I decided not to muddy the article with that detail. I in fact was using Xmarks for Safari, and it was complaining constantly of bookmarks being out of sync and having to download a new set. So, I can't prove anything at all, which is why I didn't include it, but it's possible the problem was in fact started by Xmarks corrupting the bookmark file.

Uninstalling Xmarks didn't help the performance issues, though.
Lance Rosenthal  2012-02-21 05:54
It's funny. I always assume that when I have a slowdown on my mac, that I've done something wrong.
For example, when I use evernote, there always seems to be keyboard lag. So, I google keyboard lag and come up with issues with the ipad, not mbp or imac. So I assume it's my fault.

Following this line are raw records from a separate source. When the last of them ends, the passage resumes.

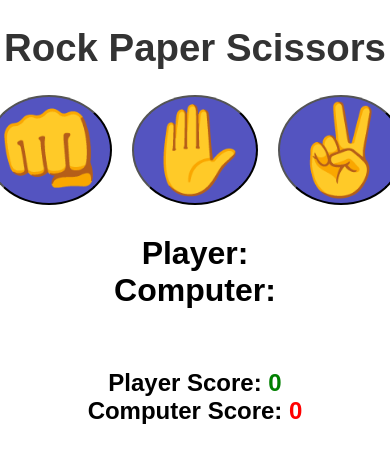
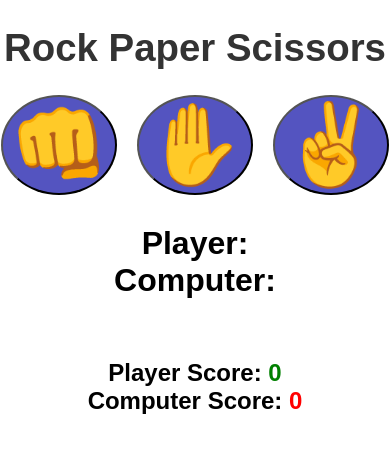
Before and after one commit to Samsonidze/Rock-Paper-Scissors, a plain HTML site: page index.html in a window 390 px wide. Shown: the top 462 px of the page. Drawn offline with Linux system fonts and the light colour scheme.

Commit message:
Add files via upload

```diff
--- a/style.css
+++ b/style.css
@@ -16,6 +16,8 @@ h1{
 .choices{
     margin-bottom: 30px;
     display: flex;
+    align-items: center;
+    justify-content: center;
 }
 
 .choices button{
@@ -60,8 +62,8 @@ h1{
 
     }
     .choices button{
-        font-size: 5.5rem;
-        min-width: 100px;
+        font-size: 5rem;
+        min-width: 70px;
 
     }
     #playerDisplay, #computerDisplay{
```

So, on of the hardest things is to determine if it's a software issue or an issue of my unique situation.
Adam Engst  An apple icon for a TidBITS Staffer 2012-02-21 06:14
Interesting! Let me build up your self-esteem - most performance-related problems are not related to you doing anything wrong. :-) It's possible that they're caused by something you're doing (like running Firefox) but there's very little you can do "wrong" that will cause problems. The operating system should either handle or disallow such user actions.
Lewis Butler  2012-02-21 09:09
We recently replaced the battery on the MBP because 2) it said service battery and 2) we were only getting 2-2.5 hours out of it when my wife used to use it for an 8 hour class one Saturday a month. The battery life is now only 2.5-2.75 hours, so I'm not that pleased with the replacement battery.

How much battery life are you getting now?
Adam Engst  An apple icon for a TidBITS Staffer 2012-02-21 11:23
My MacBook was almost 3 years old, and I doubt I was getting much more than 1 hour on the old battery. The new one can estimate as much as 4 hours, though I've only had it a short time and don't really know how long it might go in ideal conditions. I relatively seldom use it in situations where I can't plug in, so I don't do things to reduce power usage in normal working conditions.
Andrew James  2012-02-21 17:32
My two cents on this discussion is that whenever I set up an account, my first thing to do is configure Activity Monitor to start at login (hidden checked) with the dock icon configured to show CPU usage history. Most of the time, the icon is almost all black so if something hogs CPU, I will notice the increase of green.